* Problem description
For every entry that follows, return an identical copy.

# # #

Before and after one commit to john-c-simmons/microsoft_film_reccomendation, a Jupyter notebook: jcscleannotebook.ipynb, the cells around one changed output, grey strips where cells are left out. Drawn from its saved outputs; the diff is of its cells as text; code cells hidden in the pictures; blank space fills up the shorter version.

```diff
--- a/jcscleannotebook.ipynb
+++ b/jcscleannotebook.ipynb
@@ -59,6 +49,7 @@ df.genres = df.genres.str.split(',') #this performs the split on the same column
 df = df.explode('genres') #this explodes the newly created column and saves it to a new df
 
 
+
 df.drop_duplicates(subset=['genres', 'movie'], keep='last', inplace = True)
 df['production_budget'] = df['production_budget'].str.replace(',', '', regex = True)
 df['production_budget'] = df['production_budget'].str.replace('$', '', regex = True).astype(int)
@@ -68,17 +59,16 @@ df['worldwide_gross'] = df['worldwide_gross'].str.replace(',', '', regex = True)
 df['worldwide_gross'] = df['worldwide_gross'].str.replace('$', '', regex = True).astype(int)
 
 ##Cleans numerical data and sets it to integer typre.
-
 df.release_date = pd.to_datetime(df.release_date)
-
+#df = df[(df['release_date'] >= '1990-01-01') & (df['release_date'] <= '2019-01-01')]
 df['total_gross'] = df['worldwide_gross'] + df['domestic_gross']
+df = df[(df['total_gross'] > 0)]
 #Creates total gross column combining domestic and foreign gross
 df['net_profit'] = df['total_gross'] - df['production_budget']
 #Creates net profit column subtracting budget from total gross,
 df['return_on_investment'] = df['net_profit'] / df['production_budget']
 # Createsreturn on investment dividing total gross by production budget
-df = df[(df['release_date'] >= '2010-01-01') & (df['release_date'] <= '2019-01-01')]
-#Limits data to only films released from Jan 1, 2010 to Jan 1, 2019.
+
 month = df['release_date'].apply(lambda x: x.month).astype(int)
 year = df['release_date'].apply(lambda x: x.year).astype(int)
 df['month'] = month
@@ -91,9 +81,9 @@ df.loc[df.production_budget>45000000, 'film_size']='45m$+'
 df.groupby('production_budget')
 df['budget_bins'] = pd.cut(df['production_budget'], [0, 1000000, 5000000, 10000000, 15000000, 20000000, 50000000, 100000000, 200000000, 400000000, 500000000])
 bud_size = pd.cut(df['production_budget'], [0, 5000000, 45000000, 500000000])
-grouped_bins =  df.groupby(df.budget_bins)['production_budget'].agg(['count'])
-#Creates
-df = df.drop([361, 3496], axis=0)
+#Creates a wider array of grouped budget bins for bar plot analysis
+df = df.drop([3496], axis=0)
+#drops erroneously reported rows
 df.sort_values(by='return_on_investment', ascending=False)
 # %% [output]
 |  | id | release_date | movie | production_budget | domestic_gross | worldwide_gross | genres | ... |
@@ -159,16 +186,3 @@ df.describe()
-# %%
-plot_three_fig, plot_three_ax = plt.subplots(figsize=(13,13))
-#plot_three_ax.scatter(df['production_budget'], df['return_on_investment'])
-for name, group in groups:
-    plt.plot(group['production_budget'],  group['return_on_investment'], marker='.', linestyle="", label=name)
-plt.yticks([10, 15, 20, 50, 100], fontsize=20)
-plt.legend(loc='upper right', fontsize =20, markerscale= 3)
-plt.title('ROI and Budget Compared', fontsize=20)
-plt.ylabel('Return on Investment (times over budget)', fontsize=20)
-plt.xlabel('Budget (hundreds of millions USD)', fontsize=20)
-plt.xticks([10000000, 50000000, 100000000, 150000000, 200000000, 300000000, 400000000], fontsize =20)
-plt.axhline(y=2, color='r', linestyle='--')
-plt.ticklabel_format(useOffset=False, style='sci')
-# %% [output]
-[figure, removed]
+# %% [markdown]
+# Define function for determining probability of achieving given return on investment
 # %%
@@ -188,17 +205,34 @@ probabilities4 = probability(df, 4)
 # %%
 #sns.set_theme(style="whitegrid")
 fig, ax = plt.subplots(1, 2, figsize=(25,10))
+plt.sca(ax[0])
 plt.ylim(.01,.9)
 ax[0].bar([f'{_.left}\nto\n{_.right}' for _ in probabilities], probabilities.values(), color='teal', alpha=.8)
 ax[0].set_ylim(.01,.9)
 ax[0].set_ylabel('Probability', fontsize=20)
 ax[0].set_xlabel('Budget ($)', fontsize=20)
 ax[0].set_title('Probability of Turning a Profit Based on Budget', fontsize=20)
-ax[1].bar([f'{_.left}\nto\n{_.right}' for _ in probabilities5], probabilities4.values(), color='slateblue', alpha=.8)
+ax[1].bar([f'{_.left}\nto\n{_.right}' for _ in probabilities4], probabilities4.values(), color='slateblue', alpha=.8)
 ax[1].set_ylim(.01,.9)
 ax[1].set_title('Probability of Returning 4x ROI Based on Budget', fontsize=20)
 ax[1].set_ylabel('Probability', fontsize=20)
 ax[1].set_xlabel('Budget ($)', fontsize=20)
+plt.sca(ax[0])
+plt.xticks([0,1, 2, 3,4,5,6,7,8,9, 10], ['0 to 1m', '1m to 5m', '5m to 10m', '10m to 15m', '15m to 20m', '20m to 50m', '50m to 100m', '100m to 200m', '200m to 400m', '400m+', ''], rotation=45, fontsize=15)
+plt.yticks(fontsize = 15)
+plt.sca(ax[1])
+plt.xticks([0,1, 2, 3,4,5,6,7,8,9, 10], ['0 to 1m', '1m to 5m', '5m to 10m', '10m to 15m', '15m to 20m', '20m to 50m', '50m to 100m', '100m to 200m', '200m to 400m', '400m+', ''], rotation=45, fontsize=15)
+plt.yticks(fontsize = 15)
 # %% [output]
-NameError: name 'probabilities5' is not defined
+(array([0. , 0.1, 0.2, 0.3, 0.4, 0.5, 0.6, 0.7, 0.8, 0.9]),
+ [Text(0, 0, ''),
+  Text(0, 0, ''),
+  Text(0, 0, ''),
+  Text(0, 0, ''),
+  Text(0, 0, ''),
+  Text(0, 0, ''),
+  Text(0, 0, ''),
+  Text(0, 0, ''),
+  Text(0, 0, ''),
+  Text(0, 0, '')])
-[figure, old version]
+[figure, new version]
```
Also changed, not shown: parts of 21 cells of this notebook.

# # #

* Solution to this exercise
Before and after one commit to john-c-simmons/microsoft_film_reccomendation, a Jupyter notebook: jcscleannotebook.ipynb, the cells around one changed output, grey strips where cells are left out. Drawn from its saved outputs; the diff is of its cells as text; code cells hidden in the pictures; blank space fills up the shorter version.

```diff
--- a/jcscleannotebook.ipynb
+++ b/jcscleannotebook.ipynb
@@ -59,6 +49,7 @@ df.genres = df.genres.str.split(',') #this performs the split on the same column
 df = df.explode('genres') #this explodes the newly created column and saves it to a new df
 
 
+
 df.drop_duplicates(subset=['genres', 'movie'], keep='last', inplace = True)
 df['production_budget'] = df['production_budget'].str.replace(',', '', regex = True)
 df['production_budget'] = df['production_budget'].str.replace('$', '', regex = True).astype(int)
@@ -68,17 +59,16 @@ df['worldwide_gross'] = df['worldwide_gross'].str.replace(',', '', regex = True)
 df['worldwide_gross'] = df['worldwide_gross'].str.replace('$', '', regex = True).astype(int)
 
 ##Cleans numerical data and sets it to integer typre.
-
 df.release_date = pd.to_datetime(df.release_date)
-
+#df = df[(df['release_date'] >= '1990-01-01') & (df['release_date'] <= '2019-01-01')]
 df['total_gross'] = df['worldwide_gross'] + df['domestic_gross']
+df = df[(df['total_gross'] > 0)]
 #Creates total gross column combining domestic and foreign gross
 df['net_profit'] = df['total_gross'] - df['production_budget']
 #Creates net profit column subtracting budget from total gross,
 df['return_on_investment'] = df['net_profit'] / df['production_budget']
 # Createsreturn on investment dividing total gross by production budget
-df = df[(df['release_date'] >= '2010-01-01') & (df['release_date'] <= '2019-01-01')]
-#Limits data to only films released from Jan 1, 2010 to Jan 1, 2019.
+
 month = df['release_date'].apply(lambda x: x.month).astype(int)
 year = df['release_date'].apply(lambda x: x.year).astype(int)
 df['month'] = month
@@ -91,9 +81,9 @@ df.loc[df.production_budget>45000000, 'film_size']='45m$+'
 df.groupby('production_budget')
 df['budget_bins'] = pd.cut(df['production_budget'], [0, 1000000, 5000000, 10000000, 15000000, 20000000, 50000000, 100000000, 200000000, 400000000, 500000000])
 bud_size = pd.cut(df['production_budget'], [0, 5000000, 45000000, 500000000])
-grouped_bins =  df.groupby(df.budget_bins)['production_budget'].agg(['count'])
-#Creates
-df = df.drop([361, 3496], axis=0)
+#Creates a wider array of grouped budget bins for bar plot analysis
+df = df.drop([3496], axis=0)
+#drops erroneously reported rows
 df.sort_values(by='return_on_investment', ascending=False)
 # %% [output]
 |  | id | release_date | movie | production_budget | domestic_gross | worldwide_gross | genres | ... |
@@ -159,16 +186,3 @@ df.describe()
-# %%
-plot_three_fig, plot_three_ax = plt.subplots(figsize=(13,13))
-#plot_three_ax.scatter(df['production_budget'], df['return_on_investment'])
-for name, group in groups:
-    plt.plot(group['production_budget'],  group['return_on_investment'], marker='.', linestyle="", label=name)
-plt.yticks([10, 15, 20, 50, 100], fontsize=20)
-plt.legend(loc='upper right', fontsize =20, markerscale= 3)
-plt.title('ROI and Budget Compared', fontsize=20)
-plt.ylabel('Return on Investment (times over budget)', fontsize=20)
-plt.xlabel('Budget (hundreds of millions USD)', fontsize=20)
-plt.xticks([10000000, 50000000, 100000000, 150000000, 200000000, 300000000, 400000000], fontsize =20)
-plt.axhline(y=2, color='r', linestyle='--')
-plt.ticklabel_format(useOffset=False, style='sci')
-# %% [output]
-[figure, removed]
+# %% [markdown]
+# Define function for determining probability of achieving given return on investment
 # %%
@@ -188,17 +205,34 @@ probabilities4 = probability(df, 4)
 # %%
 #sns.set_theme(style="whitegrid")
 fig, ax = plt.subplots(1, 2, figsize=(25,10))
+plt.sca(ax[0])
 plt.ylim(.01,.9)
 ax[0].bar([f'{_.left}\nto\n{_.right}' for _ in probabilities], probabilities.values(), color='teal', alpha=.8)
 ax[0].set_ylim(.01,.9)
 ax[0].set_ylabel('Probability', fontsize=20)
 ax[0].set_xlabel('Budget ($)', fontsize=20)
 ax[0].set_title('Probability of Turning a Profit Based on Budget', fontsize=20)
-ax[1].bar([f'{_.left}\nto\n{_.right}' for _ in probabilities5], probabilities4.values(), color='slateblue', alpha=.8)
+ax[1].bar([f'{_.left}\nto\n{_.right}' for _ in probabilities4], probabilities4.values(), color='slateblue', alpha=.8)
 ax[1].set_ylim(.01,.9)
 ax[1].set_title('Probability of Returning 4x ROI Based on Budget', fontsize=20)
 ax[1].set_ylabel('Probability', fontsize=20)
 ax[1].set_xlabel('Budget ($)', fontsize=20)
+plt.sca(ax[0])
+plt.xticks([0,1, 2, 3,4,5,6,7,8,9, 10], ['0 to 1m', '1m to 5m', '5m to 10m', '10m to 15m', '15m to 20m', '20m to 50m', '50m to 100m', '100m to 200m', '200m to 400m', '400m+', ''], rotation=45, fontsize=15)
+plt.yticks(fontsize = 15)
+plt.sca(ax[1])
+plt.xticks([0,1, 2, 3,4,5,6,7,8,9, 10], ['0 to 1m', '1m to 5m', '5m to 10m', '10m to 15m', '15m to 20m', '20m to 50m', '50m to 100m', '100m to 200m', '200m to 400m', '400m+', ''], rotation=45, fontsize=15)
+plt.yticks(fontsize = 15)
 # %% [output]
-NameError: name 'probabilities5' is not defined
+(array([0. , 0.1, 0.2, 0.3, 0.4, 0.5, 0.6, 0.7, 0.8, 0.9]),
+ [Text(0, 0, ''),
+  Text(0, 0, ''),
+  Text(0, 0, ''),
+  Text(0, 0, ''),
+  Text(0, 0, ''),
+  Text(0, 0, ''),
+  Text(0, 0, ''),
+  Text(0, 0, ''),
+  Text(0, 0, ''),
+  Text(0, 0, '')])
-[figure, old version]
+[figure, new version]
```
Also changed, not shown: parts of 21 cells of this notebook.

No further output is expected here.